*Listed entries*

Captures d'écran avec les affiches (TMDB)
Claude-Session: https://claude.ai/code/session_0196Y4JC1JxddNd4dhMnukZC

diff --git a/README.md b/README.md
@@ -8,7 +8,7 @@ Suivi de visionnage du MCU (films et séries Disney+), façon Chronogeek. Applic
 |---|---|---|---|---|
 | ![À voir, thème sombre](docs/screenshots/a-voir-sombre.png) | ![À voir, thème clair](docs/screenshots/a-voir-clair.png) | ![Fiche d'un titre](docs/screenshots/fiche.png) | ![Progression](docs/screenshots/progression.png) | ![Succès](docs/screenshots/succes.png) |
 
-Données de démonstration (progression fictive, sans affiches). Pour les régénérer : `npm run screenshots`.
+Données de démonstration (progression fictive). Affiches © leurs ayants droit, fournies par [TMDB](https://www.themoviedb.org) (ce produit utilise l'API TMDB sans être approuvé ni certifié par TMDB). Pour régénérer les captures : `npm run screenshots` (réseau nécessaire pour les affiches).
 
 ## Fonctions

*The problem*
The lines from the one holding "pour les affiches)." to the end of the entries are to be repeated exactly, with both ends included and nothing else.

*Task answer*
+Données de démonstration (progression fictive). Affiches © leurs ayants droit, fournies par [TMDB](https://www.themoviedb.org) (ce produit utilise l'API TMDB sans être approuvé ni certifié par TMDB). Pour régénérer les captures : `npm run screenshots` (réseau nécessaire pour les affiches).
 
 ## Fonctions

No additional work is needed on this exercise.